Despite the harsh side effects and the very upsetting birth defects that can occur because of Accutane this drug has provided lasting relief and help to millions of acne sufferers. Though these side effects should not be dismissed lightly the benefits of Accutane must be highlighted. Accutane has proved to be the cure many people have sought for their severe breakouts.
Why was Accutane Taken Off the Market?
Accutane was manufactured by the drug company Hoffmann-La Roche Inc. Hoffman-La Roche Inc. said in a statement that they pulled Accutane from the market because of “business reasons“. Indeed Accutane, when it was pulled from the market, only made up 5% of the isotretinoin product sales. But perhaps more tellingly Hoffman-La Roche has and continues to fight lawsuits brought by patients who suffered some of the more extreme and terrible side effects of Accutane. The newest lawsuits against Hoffman-La Roche involve plaintiffs who developed Inflammatory Bowel Disease (IBD) after using Accutane. A simple google search to find out information about lawsuits involving Accutane turns up over 350,000 hits. There seem to be plenty of law firms out there who are willing to take on such a case.
So now that it seems pretty clear why Hoffman-La Roche Inc. pulled Accutane from the market what is someone to do who suffers from severe acne and who has tried lots of different treatments to no avail? Even though Accutane is no longer available generic versions of the drug are. Three such generics are currently available: Amnesteem™, Claravis™, and Sotret®.

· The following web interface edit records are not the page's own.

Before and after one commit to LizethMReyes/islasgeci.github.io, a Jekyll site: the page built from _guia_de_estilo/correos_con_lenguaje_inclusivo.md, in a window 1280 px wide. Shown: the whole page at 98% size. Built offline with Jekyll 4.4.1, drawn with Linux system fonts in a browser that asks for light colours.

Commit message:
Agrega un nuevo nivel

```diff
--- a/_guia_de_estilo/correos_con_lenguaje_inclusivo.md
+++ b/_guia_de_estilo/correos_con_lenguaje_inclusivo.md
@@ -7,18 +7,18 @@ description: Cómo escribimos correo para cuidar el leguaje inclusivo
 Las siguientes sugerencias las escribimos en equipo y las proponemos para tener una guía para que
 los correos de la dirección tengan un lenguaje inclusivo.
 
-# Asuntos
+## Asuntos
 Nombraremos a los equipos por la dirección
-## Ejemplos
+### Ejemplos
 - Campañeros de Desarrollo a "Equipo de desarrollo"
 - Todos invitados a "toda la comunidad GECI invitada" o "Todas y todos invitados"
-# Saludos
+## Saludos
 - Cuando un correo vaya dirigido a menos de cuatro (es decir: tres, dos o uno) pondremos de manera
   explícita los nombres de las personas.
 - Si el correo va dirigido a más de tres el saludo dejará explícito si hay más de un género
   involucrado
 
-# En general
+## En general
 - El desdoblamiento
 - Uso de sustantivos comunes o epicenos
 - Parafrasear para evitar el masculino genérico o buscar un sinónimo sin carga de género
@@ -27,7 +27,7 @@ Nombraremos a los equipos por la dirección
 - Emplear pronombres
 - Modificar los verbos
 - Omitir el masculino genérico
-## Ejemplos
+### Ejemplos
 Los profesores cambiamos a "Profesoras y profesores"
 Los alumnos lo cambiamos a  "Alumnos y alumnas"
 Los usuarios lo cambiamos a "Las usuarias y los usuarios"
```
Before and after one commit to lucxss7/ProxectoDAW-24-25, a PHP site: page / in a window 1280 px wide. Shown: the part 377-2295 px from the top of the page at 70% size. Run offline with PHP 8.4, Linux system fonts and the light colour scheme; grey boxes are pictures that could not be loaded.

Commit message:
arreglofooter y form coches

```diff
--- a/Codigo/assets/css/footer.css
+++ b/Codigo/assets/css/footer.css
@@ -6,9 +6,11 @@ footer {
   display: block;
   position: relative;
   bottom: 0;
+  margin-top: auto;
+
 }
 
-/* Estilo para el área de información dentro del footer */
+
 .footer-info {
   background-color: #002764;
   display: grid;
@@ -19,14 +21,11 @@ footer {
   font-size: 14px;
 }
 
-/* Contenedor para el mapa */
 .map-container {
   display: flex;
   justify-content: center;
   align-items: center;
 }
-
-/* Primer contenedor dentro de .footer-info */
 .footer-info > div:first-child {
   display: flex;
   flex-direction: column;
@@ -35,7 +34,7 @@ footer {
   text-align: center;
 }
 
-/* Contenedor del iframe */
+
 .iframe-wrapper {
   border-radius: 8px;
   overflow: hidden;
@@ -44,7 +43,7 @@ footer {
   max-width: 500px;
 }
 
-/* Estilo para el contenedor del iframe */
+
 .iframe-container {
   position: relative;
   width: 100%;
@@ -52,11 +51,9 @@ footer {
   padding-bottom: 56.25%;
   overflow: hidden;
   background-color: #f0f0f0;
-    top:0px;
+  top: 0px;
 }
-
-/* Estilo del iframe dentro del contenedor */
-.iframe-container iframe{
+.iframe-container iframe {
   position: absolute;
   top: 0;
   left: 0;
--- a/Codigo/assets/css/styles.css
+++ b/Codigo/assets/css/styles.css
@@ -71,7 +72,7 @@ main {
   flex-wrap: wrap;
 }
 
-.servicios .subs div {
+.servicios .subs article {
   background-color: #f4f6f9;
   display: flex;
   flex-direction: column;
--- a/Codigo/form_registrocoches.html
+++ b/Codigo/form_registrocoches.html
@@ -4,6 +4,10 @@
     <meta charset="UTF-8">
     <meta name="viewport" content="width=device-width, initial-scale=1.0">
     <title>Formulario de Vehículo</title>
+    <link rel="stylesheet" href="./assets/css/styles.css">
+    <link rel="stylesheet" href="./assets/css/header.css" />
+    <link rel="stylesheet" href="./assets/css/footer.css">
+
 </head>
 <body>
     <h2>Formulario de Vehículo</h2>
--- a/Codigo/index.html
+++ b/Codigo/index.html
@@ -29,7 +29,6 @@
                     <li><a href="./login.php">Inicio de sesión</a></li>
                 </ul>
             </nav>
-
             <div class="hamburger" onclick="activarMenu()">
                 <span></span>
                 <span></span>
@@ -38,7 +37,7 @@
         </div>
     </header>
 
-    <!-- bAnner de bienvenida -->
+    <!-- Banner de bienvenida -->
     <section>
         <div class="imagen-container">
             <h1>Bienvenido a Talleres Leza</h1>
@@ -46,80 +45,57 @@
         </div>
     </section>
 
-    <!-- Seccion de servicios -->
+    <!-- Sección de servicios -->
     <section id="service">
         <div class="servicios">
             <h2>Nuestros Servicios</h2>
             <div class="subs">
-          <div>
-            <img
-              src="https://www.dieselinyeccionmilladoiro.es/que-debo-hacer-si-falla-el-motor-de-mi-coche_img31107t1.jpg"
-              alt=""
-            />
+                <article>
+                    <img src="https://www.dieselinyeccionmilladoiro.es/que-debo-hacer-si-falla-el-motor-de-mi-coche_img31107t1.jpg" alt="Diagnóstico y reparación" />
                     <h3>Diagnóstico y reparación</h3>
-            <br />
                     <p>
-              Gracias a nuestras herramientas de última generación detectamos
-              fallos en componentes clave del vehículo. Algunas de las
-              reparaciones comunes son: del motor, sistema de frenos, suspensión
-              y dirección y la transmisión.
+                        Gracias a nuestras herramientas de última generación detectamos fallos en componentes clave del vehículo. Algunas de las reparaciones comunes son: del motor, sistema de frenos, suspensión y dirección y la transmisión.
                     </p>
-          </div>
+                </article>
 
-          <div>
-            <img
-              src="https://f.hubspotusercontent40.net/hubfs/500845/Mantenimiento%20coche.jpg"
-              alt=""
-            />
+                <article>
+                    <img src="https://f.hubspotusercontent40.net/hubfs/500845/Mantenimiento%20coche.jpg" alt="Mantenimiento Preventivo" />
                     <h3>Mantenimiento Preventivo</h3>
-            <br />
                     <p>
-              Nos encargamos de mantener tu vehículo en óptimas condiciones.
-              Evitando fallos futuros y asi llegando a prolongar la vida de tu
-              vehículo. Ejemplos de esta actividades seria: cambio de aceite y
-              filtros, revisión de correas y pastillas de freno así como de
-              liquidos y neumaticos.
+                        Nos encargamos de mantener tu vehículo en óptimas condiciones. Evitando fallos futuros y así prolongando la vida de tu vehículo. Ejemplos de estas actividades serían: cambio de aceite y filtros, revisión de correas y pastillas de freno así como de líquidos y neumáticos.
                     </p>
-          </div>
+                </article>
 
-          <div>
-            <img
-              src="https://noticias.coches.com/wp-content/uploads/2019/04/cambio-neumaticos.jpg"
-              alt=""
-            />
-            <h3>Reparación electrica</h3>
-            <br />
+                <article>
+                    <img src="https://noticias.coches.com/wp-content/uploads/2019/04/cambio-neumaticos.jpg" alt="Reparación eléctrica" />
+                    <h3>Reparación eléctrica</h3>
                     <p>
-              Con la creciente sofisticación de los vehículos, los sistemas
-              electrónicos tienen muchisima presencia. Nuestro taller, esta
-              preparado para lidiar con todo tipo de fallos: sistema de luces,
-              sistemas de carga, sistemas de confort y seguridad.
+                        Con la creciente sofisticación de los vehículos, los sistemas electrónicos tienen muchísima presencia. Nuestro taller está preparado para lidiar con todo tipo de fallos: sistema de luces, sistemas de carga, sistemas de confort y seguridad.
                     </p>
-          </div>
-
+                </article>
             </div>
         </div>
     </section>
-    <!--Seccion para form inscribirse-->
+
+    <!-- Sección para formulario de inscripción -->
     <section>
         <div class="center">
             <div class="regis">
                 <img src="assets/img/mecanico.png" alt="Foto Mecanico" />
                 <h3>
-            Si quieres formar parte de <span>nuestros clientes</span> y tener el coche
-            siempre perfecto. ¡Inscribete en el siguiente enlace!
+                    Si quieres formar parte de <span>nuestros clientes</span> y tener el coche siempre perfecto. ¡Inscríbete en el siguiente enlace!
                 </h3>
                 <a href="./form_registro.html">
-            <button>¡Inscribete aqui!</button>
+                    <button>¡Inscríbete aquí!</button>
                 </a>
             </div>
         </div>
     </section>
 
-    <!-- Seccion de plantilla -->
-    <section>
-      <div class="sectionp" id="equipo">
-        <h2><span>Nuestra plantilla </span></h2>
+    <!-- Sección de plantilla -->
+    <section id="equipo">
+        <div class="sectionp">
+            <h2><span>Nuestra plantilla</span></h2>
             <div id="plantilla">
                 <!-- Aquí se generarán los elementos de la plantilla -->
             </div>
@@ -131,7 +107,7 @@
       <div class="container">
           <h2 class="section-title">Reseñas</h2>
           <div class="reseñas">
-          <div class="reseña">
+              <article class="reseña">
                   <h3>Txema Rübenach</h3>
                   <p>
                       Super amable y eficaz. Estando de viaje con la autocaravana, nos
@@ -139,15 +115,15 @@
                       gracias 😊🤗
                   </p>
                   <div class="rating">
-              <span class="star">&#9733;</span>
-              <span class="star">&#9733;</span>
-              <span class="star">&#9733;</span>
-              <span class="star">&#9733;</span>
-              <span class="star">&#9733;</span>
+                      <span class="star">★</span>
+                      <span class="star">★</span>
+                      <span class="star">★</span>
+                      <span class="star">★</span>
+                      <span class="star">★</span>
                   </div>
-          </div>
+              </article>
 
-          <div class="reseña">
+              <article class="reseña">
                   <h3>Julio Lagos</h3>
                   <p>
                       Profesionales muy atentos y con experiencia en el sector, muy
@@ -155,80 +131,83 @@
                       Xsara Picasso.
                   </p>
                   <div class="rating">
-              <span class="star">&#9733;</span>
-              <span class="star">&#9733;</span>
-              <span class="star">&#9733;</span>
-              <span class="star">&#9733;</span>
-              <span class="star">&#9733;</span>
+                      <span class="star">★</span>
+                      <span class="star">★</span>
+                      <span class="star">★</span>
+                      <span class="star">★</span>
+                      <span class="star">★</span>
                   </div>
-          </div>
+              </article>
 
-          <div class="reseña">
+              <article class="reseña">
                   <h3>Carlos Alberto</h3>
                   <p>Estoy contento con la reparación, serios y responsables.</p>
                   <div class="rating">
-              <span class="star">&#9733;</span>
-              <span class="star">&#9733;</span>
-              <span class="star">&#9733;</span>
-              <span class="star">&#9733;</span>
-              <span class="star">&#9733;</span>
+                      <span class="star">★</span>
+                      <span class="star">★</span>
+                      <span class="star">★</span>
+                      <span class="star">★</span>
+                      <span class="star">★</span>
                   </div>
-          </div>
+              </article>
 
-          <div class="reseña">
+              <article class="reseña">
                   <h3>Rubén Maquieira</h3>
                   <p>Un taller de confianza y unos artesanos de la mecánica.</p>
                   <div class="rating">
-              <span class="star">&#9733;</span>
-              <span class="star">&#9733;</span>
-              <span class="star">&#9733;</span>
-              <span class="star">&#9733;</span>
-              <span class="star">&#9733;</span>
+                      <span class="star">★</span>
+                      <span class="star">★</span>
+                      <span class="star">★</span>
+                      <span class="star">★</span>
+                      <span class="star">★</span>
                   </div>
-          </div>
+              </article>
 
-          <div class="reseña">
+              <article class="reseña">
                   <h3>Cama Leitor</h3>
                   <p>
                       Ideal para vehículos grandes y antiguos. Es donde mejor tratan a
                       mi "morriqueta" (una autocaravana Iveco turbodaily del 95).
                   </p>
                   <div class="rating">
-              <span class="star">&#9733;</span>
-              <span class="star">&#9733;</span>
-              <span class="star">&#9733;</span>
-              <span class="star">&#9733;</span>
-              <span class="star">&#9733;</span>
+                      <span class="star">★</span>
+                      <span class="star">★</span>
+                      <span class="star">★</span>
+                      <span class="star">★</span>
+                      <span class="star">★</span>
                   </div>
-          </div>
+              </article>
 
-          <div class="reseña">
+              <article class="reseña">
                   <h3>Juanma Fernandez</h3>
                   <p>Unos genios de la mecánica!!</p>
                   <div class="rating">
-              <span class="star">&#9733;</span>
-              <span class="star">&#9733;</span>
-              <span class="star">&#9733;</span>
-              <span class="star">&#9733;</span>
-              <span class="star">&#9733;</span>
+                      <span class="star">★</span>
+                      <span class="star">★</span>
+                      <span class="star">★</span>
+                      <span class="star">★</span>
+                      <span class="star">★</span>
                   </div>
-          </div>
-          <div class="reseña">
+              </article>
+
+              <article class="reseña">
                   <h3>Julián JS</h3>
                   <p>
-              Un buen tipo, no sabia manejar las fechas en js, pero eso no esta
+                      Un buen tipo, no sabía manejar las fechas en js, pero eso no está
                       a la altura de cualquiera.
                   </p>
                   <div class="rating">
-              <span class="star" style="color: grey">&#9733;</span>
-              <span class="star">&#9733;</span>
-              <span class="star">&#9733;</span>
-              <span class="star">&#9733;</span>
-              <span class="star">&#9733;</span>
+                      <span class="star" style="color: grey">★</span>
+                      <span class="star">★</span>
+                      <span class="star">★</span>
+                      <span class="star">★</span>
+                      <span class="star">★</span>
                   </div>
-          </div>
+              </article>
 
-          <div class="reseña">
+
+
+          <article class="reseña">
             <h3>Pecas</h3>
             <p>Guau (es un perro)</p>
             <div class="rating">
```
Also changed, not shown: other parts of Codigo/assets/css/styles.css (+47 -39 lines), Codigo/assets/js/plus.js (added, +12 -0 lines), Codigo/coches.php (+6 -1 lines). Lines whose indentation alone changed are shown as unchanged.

Bottom Line: Judging by my own experience with Accutane would I recommend its use? Definitely, but only if you are under the direct and constant supervision of a doctor. Your doctor should educate you on the side effects and risks of taking a version of Accutane, but you should be sure to educate yourself as well.
Here are two great resources for more information about Accutane and about acne in general:
Breaking Out by Lydia Preston
For some new research about Accutane see my post: New Information About Accuntane